Is Surgery the Answer or Just a Fad?

Today I’m feeling like a fatty mc-fat-fat. So, I’ve been a little bit weak in the good eating department. But in the wake of my holiday bad eating habits, I see a little blurb in the news this morning that Weight Loss Surgeries (mainly gastric by-pass) are on the rise. Not a little rise, I’m talking a whopping 450% from 1998 to 2002 in the US, according to a new study. Rise? That seems like a title wave, not to mention, a wee bit alarming.

While gastric by-pass was once only for the severely obese, a typical by-pass operative today may only be a mere 50 to 80 pounds overweight. Something good eating habits, exercise, and old fashioned will power could maybe melt away, right?

With the extreme rise in publicity and celebrity endorsements (Carnie Wilson, Al Roker) and the development of extremely less-invasive laparoscopic techniques, weight loss surgeries are becoming more popular and easier said than done. Is weight loss surgery becoming a fad or better yet, is America just looking for a quick fix?

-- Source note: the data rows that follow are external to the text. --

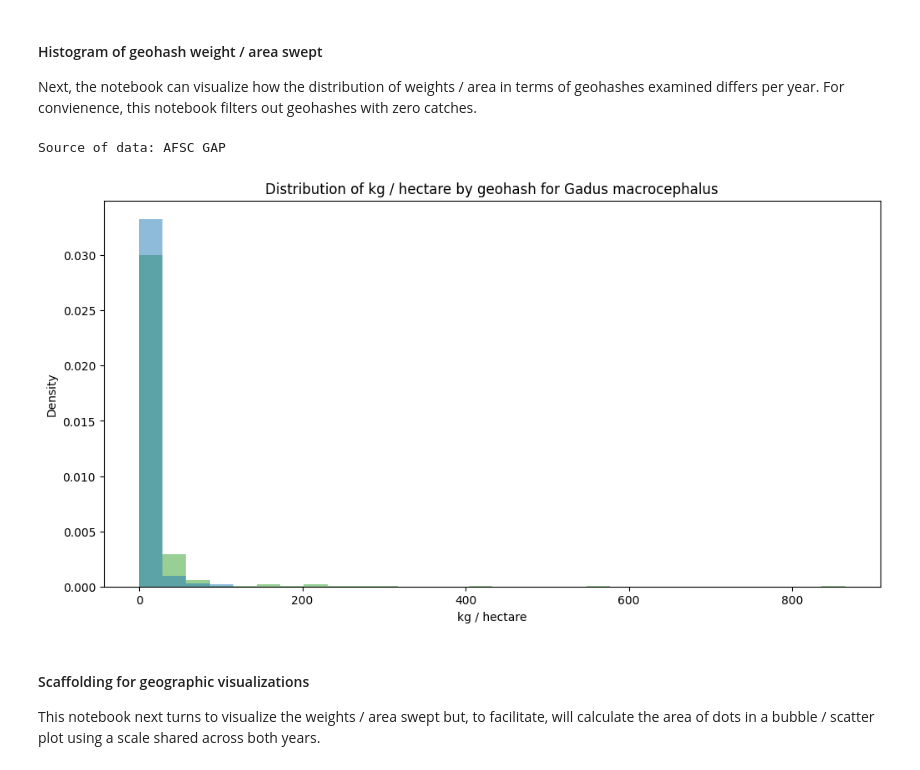
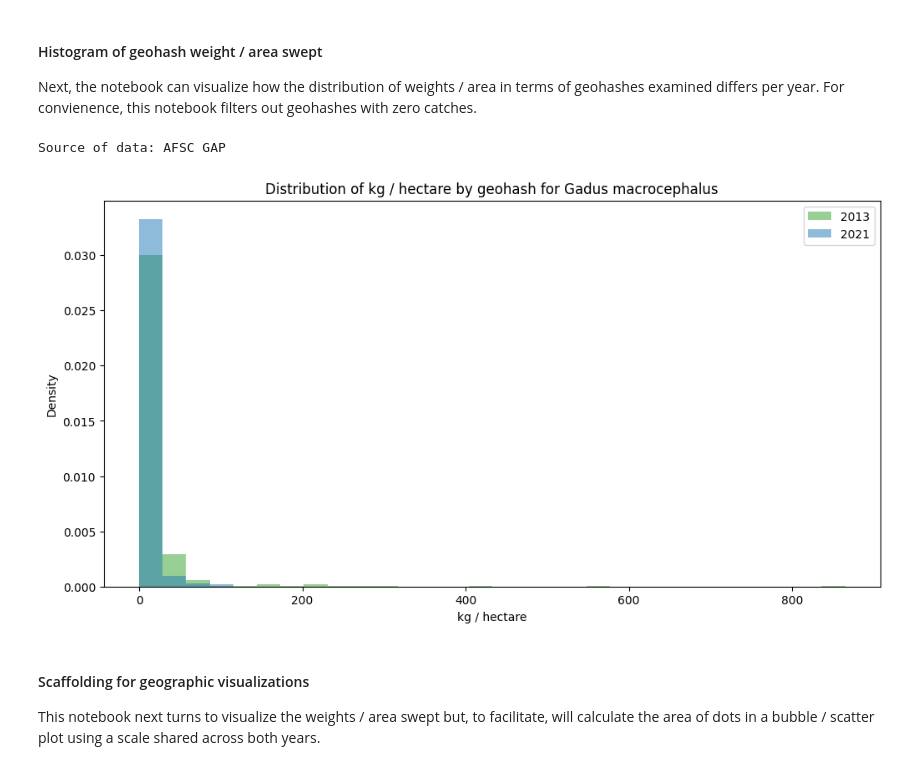
Before and after one commit to SchmidtDSE/afscgap, a Jupyter notebook: notebooks/cod.ipynb, the cells around one changed output. Saved outputs shown, nothing was run; the diff lists cells and outputs as text; code cells hidden in the pictures.

```diff
--- a/notebooks/cod.ipynb
+++ b/notebooks/cod.ipynb
@@ -279,16 +240,31 @@ max_value = max([frame_after['weightPerArea'].max(), frame_before['weightPerArea
 # %%
 fig = matplotlib.pyplot.figure(figsize=(12,6))
 ax = fig.add_subplot(111)
-ax.hist(frame_before['weightPerArea'], 30, range=[0, max_value], color=BEFORE_COLOR, density=True)
-ax.hist(frame_after['weightPerArea'], 30, range=[0, max_value], color=AFTER_COLOR, density=True)
+ax.hist(
+    frame_before['weightPerArea'],
+    30,
+    range=[0, max_value],
+    color=BEFORE_COLOR,
+    density=True,
+    label=BEFORE_YEAR
+)
+ax.hist(
+    frame_after['weightPerArea'],
+    30,
+    range=[0, max_value],
+    color=AFTER_COLOR,
+    density=True,
+    label=AFTER_YEAR
+)
 ax.set_title('Distribution of kg / hectare by geohash for %s' % SPECIES)
 ax.set_xlabel('kg / hectare')
 ax.set_ylabel('Density')
+ax.legend()
 
 print('Source of data: AFSC GAP')
 # %% [output]
 Source of data: AFSC GAP
-[figure, old version]
+[figure, new version]
 # %% [markdown]
 #### Scaffolding for geographic visualizations
 
```
Also changed, not shown: parts of 14 cells of this notebook.
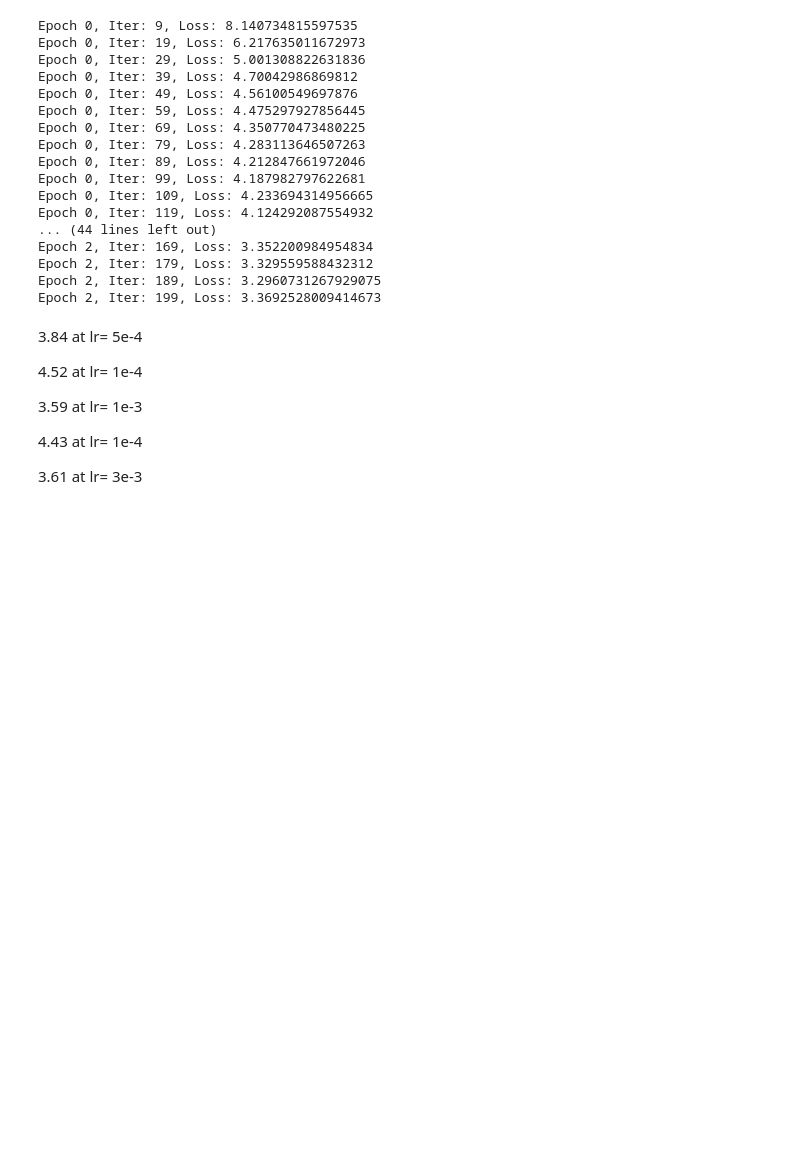
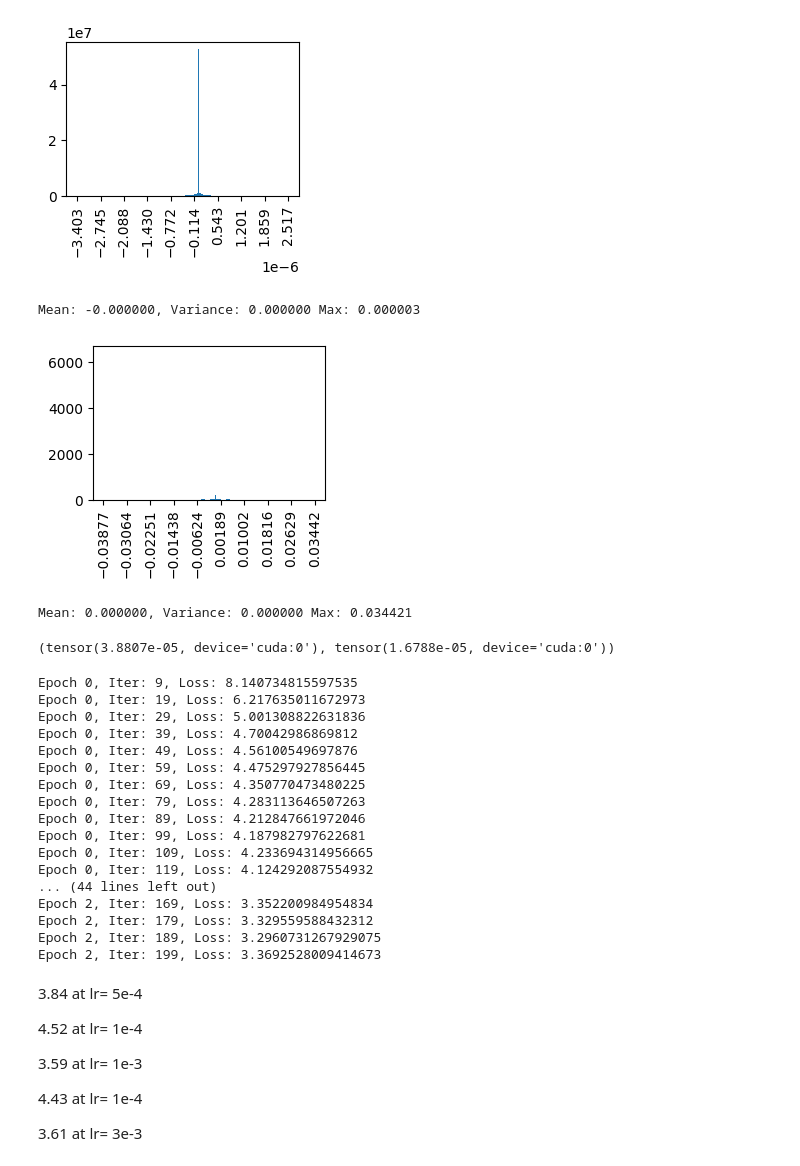
Before and after one commit to anm-ol/LearningDeep, a Jupyter notebook: imagecapv0.1.1.ipynb, the cells around one changed output. Saved outputs shown, nothing was run; the diff lists cells and outputs as text; code cells hidden in the pictures; blank space fills up the shorter version.

```diff
--- a/imagecapv0.1.1.ipynb
+++ b/imagecapv0.1.1.ipynb
@@ -366,3 +400,31 @@ train_model_batch(cnn, rnnmodel, batch, captions, num_iter=200, lr=1e-3, batch_s
+# %%
+def view_weights(weights):
+    weights = weights.view(-1).cpu()
+    plt.figure(figsize=(3, 2))
+    plt.hist((weights).detach().numpy(), bins=500,density=True)  # Increase the number of bins
+    ticks = np.linspace(weights.min().item(), weights.max().item(), num=10)
+    plt.xticks(ticks, rotation=90)
+    plt.show()
+    mean = torch.mean(weights)
+    variance = torch.var(weights)
+    max = torch.max(weights)
+    print(f'Mean: {mean:.6f}, Variance: {variance:.6f}', f'Max: {max:.6f}')
+
+
+view_weights(cnn.fc1.weight.grad)
+#view_weights(rnnmodel.rnn.all_weights[0][3].grad)
+view_weights(rnnmodel.final.weight.grad)
+# %% [output]
+[figure, added]
+Mean: -0.000000, Variance: 0.000000 Max: 0.000003
+[figure, added]
+Mean: 0.000000, Variance: 0.000000 Max: 0.034421
+# %%
+mean = torch.mean(rnnmodel.rnn.all_weights[0][0].grad)
+variance = torch.var(rnnmodel.rnn.all_weights[0][0].grad)
+mean, variance
+# %% [output]
+(tensor(3.8807e-05, device='cuda:0'), tensor(1.6788e-05, device='cuda:0'))
 # %%
 train_model_batch(cnn, rnnmodel, batch, captions, num_iter=200, lr=1e-3, batch_size=32, epochs=3)
 # %% [output]
```
Also changed, not shown: parts of 10 cells of this notebook, 4 other files.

Now for many, weight loss surgery is the last resort. They see it as the only way to lose weight after they’ve tried everything imaginable. Many, due to severe health conditions have no choice—and it’s helped change millions of people’s lives. That’s what gastric by-pass is for, right?

But then there is the other side—I’ll call it the dark side of weight loss surgery. Those people who don’t really WANT to eat well and live a healthy lifestyle, but want to lose the weight. There is that increasing percentage of operatives that are looking for an easy way out. I know, I had a friend who had gastric by-pass because she was too lazy to go on a diet. Yes, she lost some weight–but unfortuately still drinks milkshakes and lives an unhealthy lifestyle.

This leads me to my point. Shouldn’t doctors practice a certain amount of responsibility before performing such a life changing procedure? Should paitients have to meet certain requirements before having the surgery? Or, should a person be able to do it no matter what?

I have a feeling many of you will have a lot of comments about this subject.

Let me throw some questions out there…

Have any of you had gastric by-pass?

How has it changed your life??

If you had to do it over again, would you?

Is your weight loss surgery permanent?